Carmakers to push on with the National LEV program
4 February 1998
The Big Three US automakers said they will push ahead with the National Low Emission Vehicle program, despite the failure of four Northeastern states to join the plan. General Motors Corp., Ford Motor Co. and Chrysler Corp. had offered to build 1999 model year cars and trucks that are 70% cleaner than current vehicles in 12 Northeastern states and the District of Columbia in lieu of selling electric cars.
The US EPA endorsed the four-year effort in December and gave states 60 days to decide if they wanted to participate. New York, Massachusetts, Maine and Vermont have declined to sign on to the program, referred to as NLEV. "We believe the action of these four states should not preclude the benefits of the National LEV for the rest of the people," said Dennis Minano, a GM vice president and its chief environmental officer. Ford and Chrysler also issued statements reaffirming their participation in the plan.
In Washington, the Clinton administration welcomed the news and said it underscored the fact that business and government could work together to achieve environmental goals.
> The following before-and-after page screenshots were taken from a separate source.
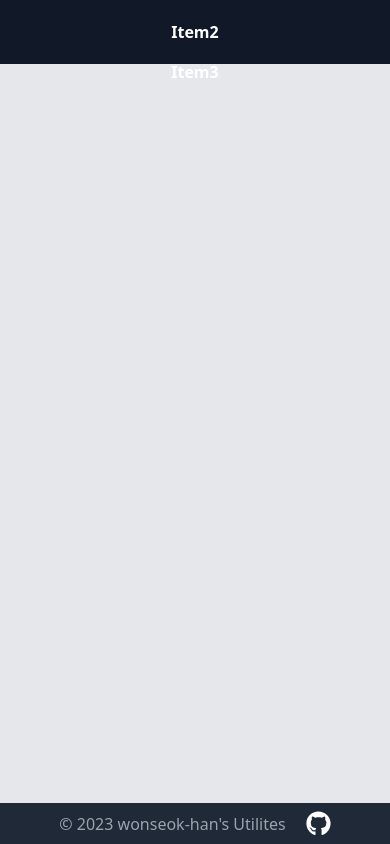
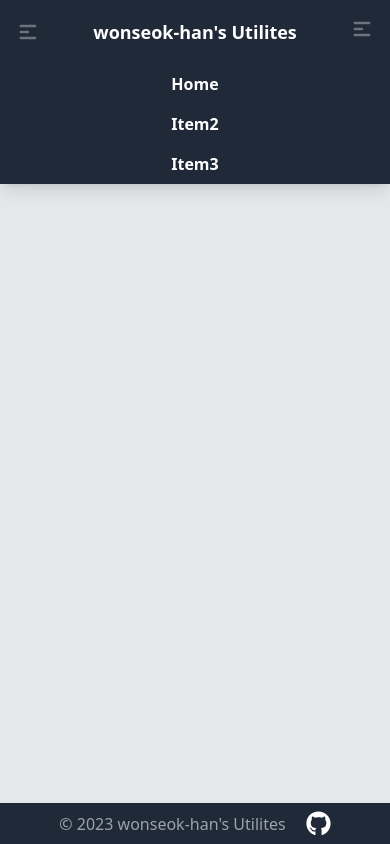
Before and after one commit to wonseok-han/my-utilites, a React (Create React App) app: page /lib in a window 390 px wide. Both pictures are taken after a click on the button 366 px from the left and 30 px from the top of the page. Built offline with nearby package versions, Linux system fonts and the light colour scheme.

Commit message:
레이아웃 구성 컴포넌트를 Layout 컴포넌트로 분리

```diff
--- a/src/App.tsx
+++ b/src/App.tsx
@@ -1,35 +1,11 @@
-import { useState } from 'react';
 import { BrowserRouter as Router } from 'react-router-dom';
 
-import Content from 'layout/Content';
-import Footer from 'layout/Footer';
-import Header from 'layout/Header';
-import Side from 'layout/Side';
-import Routes from 'Routes';
+import Layout from 'layout/Layout';
 
 function App() {
-  const [isSideOpen, setIsSideOpen] = useState(false);
-
-  const handleSideToggle = () => {
-    setIsSideOpen(!isSideOpen);
-  };
-
-  const handleCloseSide = () => {
-    setIsSideOpen(false);
-  };
-
   return (
     <Router basename={process.env.PUBLIC_URL}>
-      <Header onSideToggle={handleSideToggle} />
-      <div className="flex min-h-screen">
-        <Side isOpen={isSideOpen} onClose={handleCloseSide} />
-        <div className="flex flex-col w-full min-h-full">
-          <Content>
-            <Routes />
-          </Content>
-          <Footer />
-        </div>
-      </div>
+      <Layout />
     </Router>
   );
 }
--- a/src/Routes.tsx
+++ b/src/Routes.tsx
@@ -9,10 +9,10 @@ const Routes: React.FC = () => {
 
   return (
     <GetRoutes location={location}>
-      <Route path="/" element={<Home />}>
-        <Route path="/item2" element={<Item2 />} />
-        <Route path="/item3" element={<Item3 />} />
-      </Route>
+      <Route path="/" element={<Home />} />
+
+      <Route path="/item2" element={<Item2 />} />
+      <Route path="/item3" element={<Item3 />} />
     </GetRoutes>
   );
 };
--- a/src/layout/Content.tsx
+++ b/src/layout/Content.tsx
@@ -1,11 +1,18 @@
+import './styles/Content.css';
+
 interface ContentProps {
+  isSideOpen: boolean;
   children: React.ReactNode;
 }
 
-const Content = ({ children }: ContentProps) => {
+const Content = ({ isSideOpen, children }: ContentProps) => {
   return (
-    <main className="flex-1 p-4 overflow-y-auto bg-gray-200 min-h-full">
-      <div className="max-w-7xl mx-auto t-auto pt-16">{children}</div>
+    <main
+      className={`${
+        isSideOpen ? 'content' : ''
+      } flex-1 p-4 overflow-y-auto bg-gray-200 min-h-full`}
+    >
+      <div className="mx-auto t-auto pt-16">{children}</div>
     </main>
   );
 };
--- a/src/layout/Header.tsx
+++ b/src/layout/Header.tsx
@@ -3,6 +3,7 @@
 import { useState } from 'react';
 import { HiMenuAlt1 } from 'react-icons/hi';
 import { Link } from 'react-router-dom';
+import './styles/Header.css';
 
 interface HeaderProps {
   onSideToggle: () => void;
@@ -16,7 +17,7 @@ const Header = ({ onSideToggle }: HeaderProps) => {
   };
 
   return (
-    <header className="h-16 flex fixed w-full justify-between items-center py-3 px-4 bg-gray-800 text-white">
+    <header className="h-16 flex fixed w-full justify-between items-center py-3 px-4 bg-gray-800 text-white z-50">
       <button
         className="text-gray-500 hover:text-white text-2xl"
         onClick={onSideToggle}
@@ -51,17 +52,17 @@ const Header = ({ onSideToggle }: HeaderProps) => {
           Item3
         </Link>
       </nav>
-      <div className="md:hidden">
+      <div className={`md:hidden`}>
         <button
-          className="text-gray-500 hover:text-white"
+          className="text-gray-500 hover:text-white text-2xl"
           onClick={handleMenuToggle}
         >
           <HiMenuAlt1 />
         </button>
         <div
-          className={`${
+          className={`absolute inset-x-0 top-16 shadow-lg md:hidden bg-gray-800 text-white ${
             isMenuOpen ? 'block' : 'hidden'
-          } absolute inset-0 bg-gray-900 text-white z-40`}
+          } ${isMenuOpen ? 'slide-down' : 'slide-up'}`}
         >
           <nav className="flex flex-col items-center justify-center h-full">
             <Link
--- /dev/null
+++ b/src/layout/Layout.tsx
@@ -0,0 +1,35 @@
+import { useState } from 'react';
+
+import Content from 'layout/Content';
+import Footer from 'layout/Footer';
+import Header from 'layout/Header';
+import Side from 'layout/Side';
+import Routes from 'Routes';
+
+const Layout = () => {
+  const [isSideOpen, setIsSideOpen] = useState(false);
+
+  const handleSideToggle = () => {
+    setIsSideOpen(!isSideOpen);
+  };
+
+  const handleCloseSide = () => {
+    setIsSideOpen(false);
+  };
+  return (
+    <>
+      <Header onSideToggle={handleSideToggle} />
+      <div className="flex min-h-screen">
+        <Side isOpen={isSideOpen} onClose={handleCloseSide} />
+        <div className="flex flex-col w-full min-h-full">
+          <Content isSideOpen={isSideOpen}>
+            <Routes />
+          </Content>
+          <Footer />
+        </div>
+      </div>
+    </>
+  );
+};
+
+export default Layout;
--- /dev/null
+++ b/src/layout/styles/Content.css
@@ -0,0 +1,6 @@
+@media (min-width: 769px) {
+    .content {
+      margin-left: 16rem;
+      transition: margin .2s ease-in-out;
+    }
+}
--- /dev/null
+++ b/src/layout/styles/Header.css
@@ -0,0 +1,33 @@
+@keyframes slide-down {
+    from {
+        opacity: 0;
+        top: 2rem;
+    }
+    to {
+        opacity: 1;
+        top: 4rem;
+    }
+  }
+
+  @keyframes slide-up {
+    from {
+        opacity: 1;
+        top: 4rem;
+    }
+    to {
+        opacity: 0;
+        top: 2rem;
+    }
+  }
+
+  .slide-down {
+    animation-name: slide-down;
+    animation-duration: 0.2s;
+    animation-fill-mode: forwards;
+  }
+
+  .slide-up {
+    animation-name: slide-up;
+    animation-duration: 0.2s;
+    animation-fill-mode: forwards;
+  }
```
Vice President Al Gore called the automakers' announcement "an important step to curb smog and protect public health."
Under the plan, vehicles that meet NLEV standards would eliminate 99% of the pollution emitted by pre-regulation cars of the 1970s. Vehicles today already eliminate about 97% of those pollutants. However, the plan does not reduce emissions of carbon dioxide, which are believed to contribute to global warming. Those reductions would only be achieved by more fuel efficient engines.
Automakers still plan to extend the NLEV program to the rest of the country in the 2001 model year. The vehicles are made cleaner through new exhaust catalysts and engine control electronics.
Ford automotive operations President Jacques Nasser declined to say Wednesday how much it will cost to add the additional equipment. Ford announced in January that all of its 1999 sport/utility vehicles and minivans will meet what the industry calls low-emission vehicle standards.